At some point, nearly every horse will need a leg wrap or bandage. However, an inappropriate bandage application can cause as many problems as a well-applied bandage can prevent. The key to successful bandaging begins with the proper materials and application. So, before you reach for the nearest roll of Vetrap, review some basic principles behind bandaging and wrapping legs:
1. Evaluate Need
- Providing support for tendons and ligaments during strenuous workouts
- Preventing or reducing swelling after exercise or injury
- Protecting legs from impact
- Shielding wounds from contamination and assisting in healing1
For more severe cases or if you are in doubt, it’s always wise to consult your veterinarian when determining bandaging needs.

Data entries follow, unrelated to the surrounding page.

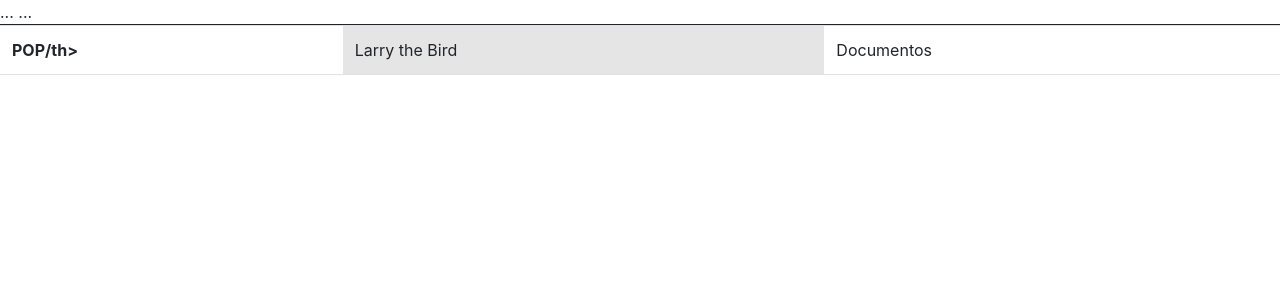
Repository: Leandromarim/INTRANET_PARTICULAR
Page: pop.html
These files come from the project's save history. The page is drawn as it stood at one moment and after the next save; the edit follows.
The browser window is 1280 px wide. The pictures show the whole page.

Above is the page before, as saved 2021-12-14 08:54:11.

### pop.html
<!DOCTYPE html>
<html lang="pt-br">

<head>
    <meta charset="UTF-8">
    <meta http-equiv="X-UA-Compatible" content="IE=edge" />
    <meta name="viewport" content="width=device-width, initial-scale=1.0" />
    <link rel="stylesheet" href="./assets/css/bootstrap-grid.css" />
    <link rel="stylesheet" href="./assets/css/bootstrap-grid.min.css" />
    <link rel="stylesheet" href="./assets/css/bootstrap.css" />
    <link rel="stylesheet" href="./assets/css/bootstrap.css" />
    <link rel="stylesheet" href="./assets/css/carousel.css" />
    <link rel="stylesheet" href="./assets/css/body.css" />
    <link rel="stylesheet" href="https://stackpath.bootstrapcdn.com/bootstrap/4.1.3/css/bootstrap.min.css" integrity="sha384-MCw98/SFnGE8fJT3GXwEOngsV7Zt27NXFoaoApmYm81iuXoPkFOJwJ8ERdknLPMO" crossorigin="anonymous">
    <link rel="icon" href="./image/ico/ico_ha.ico" />
    <title>Intranet 2.0</title>
</head>

<body>
    <main>


<table class="table table-">
  <thead>

  </thead>
  <tbody>
    <tr class="table-active">
      ...
    </tr>
    <tr>
      ...
    </tr>
    <tr>
      <th scope="row">POP/th>
      <td colspan="2" class="table-active">Larry the Bird</td>
      <td>Documentos</td>
    </tr>
  </tbody>
</table>

</main>
</body>
</html>

### assets/css/carousel.css
div.carousel {
    display: flex;
    position: relative;
    margin: auto;
    top: 60px;
    width: 64rem;
    padding-top: 15px;
    align-items: center;
    align-content: center;
    justify-content: center;
    justify-items: center;
}

.carousel-item {
    width: 100%;
}

.carousel img {
    border-radius: 20px 0 20px 0;
    border: 2px solid #525486;
}

.carousel-control-prev-icon {
    position: relative;
    display: flex;
    padding: 0.7rem;
    right: 40px;
    background-color: #525486;
    color: #525486;
    border: 2px solid #525486;
    outline: black;
    height: 100px;
    width: 100px;
    background-size: 100%, 100%;
    border-radius: 50%;
    border: 6px solid #525486;
}

.carousel-control-prev-icon:hover {
    background-color: #525486;
}

.carousel-control-next-icon {
    position: relative;
    display: flex;
    padding: 0.7rem;
    left: 40px;
    background-color: #525486;
    color: #525486;
    border: 2px solid #525486;
    outline: black;
    height: 100px;
    width: 100px;
    background-size: 100%, 100%;
    border-radius: 50%;
    border: 6px solid #525486;
}

.carousel-control-next-icon:hover {
    background-color: #525486;
}

div.carousel-indicators button.icon-slide {
    display: flex;
    position: relative;
    color: #525486;
    padding: 0.4rem;
    background-color: #525486;
    top: 20px;
    border-radius: 100%;
    width: 0.5px;
    height: 0.5px;
}

.carousel h5,
.carousel p {
    color: #525486af;
}

Loaded but not shown: assets/css/bootstrap-grid.css (library); assets/css/bootstrap-grid.min.css (library); assets/css/bootstrap.css (library); assets/css/body.css (no copy from this time; the picture is the same without it)

After the next save:
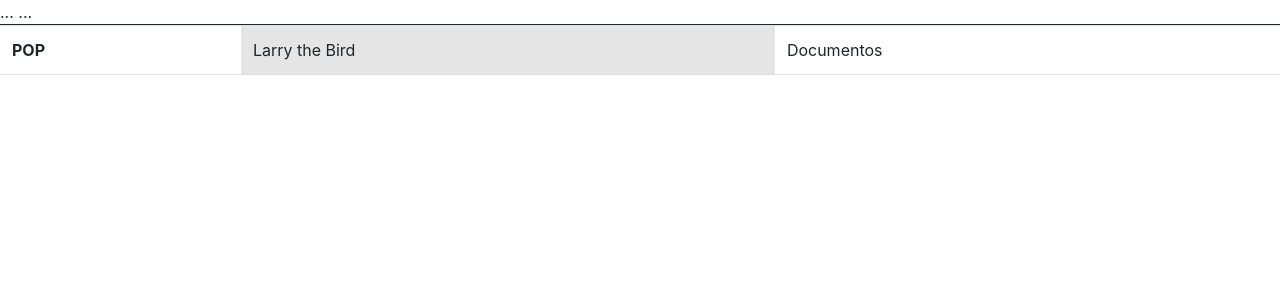
Saved 8 s later.
--- a/pop.html
+++ b/pop.html
@@ -32,7 +32,7 @@
       ...
     </tr>
     <tr>
-      <th scope="row">POP/th>
+      <th scope="row">POP</th>
       <td colspan="2" class="table-active">Larry the Bird</td>
       <td>Documentos</td>
     </tr>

2. Complete it Safely
You know you need to bandage, but your horse is nervous, frightened or won’t cooperate. What do you do?
Dormosedan Gel® (detomidine hydrochloride) is a safe and effective mild standing sedative available with a prescription from your veterinarian. Having tubes of Dormosedan Gel on hand allows the horse and horse owner to experience less stress in emergency situations, and it can assist in situations such as treating an injury or bandage changes. Dormosedan Gel is an FDA-approved oral sedative that can be safely administered underneath the horse’s tongue by horse owners through the easy-to-use dosing syringe.
3. Focus on the Details
Upon determining if bandaging is necessary, it’s important to pay attention to the details. Proper technique includes using the correct materials and wrapping the leg evenly with consistent pressure.
“It is best if the leg is clean and dry prior to applying the bandage,” said Jeff Hall, DVM, senior equine technical services veterinarian at Zoetis. “Also, moderate pressure should be used while bandaging to avoid overtightening. The key is to apply the bandage firmly but not too tightly.”
Other details to take note of include:
- Keep it clean. Shavings, straw, dirt and moisture can irritate the skin and increase the risk of a wound becoming infected. Start with clean, dry materials and check the bandage frequently for damage, dirt or moisture. Use uniform pressure, as you want an even distribution of compression along the leg. Uneven tension in a bandage’s securing layers can potentially cause tendon damage.
- Avoid incorporating frayed bits of padding that contain wrinkles or bunches. These can cause pressure points under a bandage.
- Overlap layers of bandage by 50 percent to avoid having edges of the wrap material dig into the leg.
- Ensure the bandage is smooth against the horse’s leg to avoid uneven pressure.
- For safety, the person applying the bandage should avoid kneeling or sitting on the ground, and should instead crouch, ready to move out of the way if necessary. Some horses initially resent wraps on their hind legs, especially over the hocks, so it’s best to apply these while in a safe position in case the horse kicks out.
A well-applied bandage will look neat, even and finished. Ask your veterinarian to demonstrate proper techniques and practice under their supervision before doing it on your own.
If you have questions or concerns about bandaging techniques, do not hesitate to contact your veterinarian. For more information and resources, visit DormGel.com.
Important Safety Information:
Do not use Dormosedan Gel in horses with pre-existing atrioventricular (AV) or sinoatrial (SA) block, with severe coronary insufficiency, cerebrovascular disease, respiratory disease, or chronic renal failure. Do not use in anesthetized or sedated horses, or in conditions of shock, severe debilitation or stress due to extreme heat, cold, fatigue or high altitude. Do not use in horses intended for human consumption. Handle gel-dosing syringes with caution to avoid direct exposure to skin, eyes or mouth. See full Prescribing Information.
1 American Association of Equine Practitioners. Leg Bandages – Bandaging Your Horse’s Legs. 2017. https://aaep.org/horsehealth/leg-bandages-bandaging-your-horses-legs. Accessed August 7, 2017.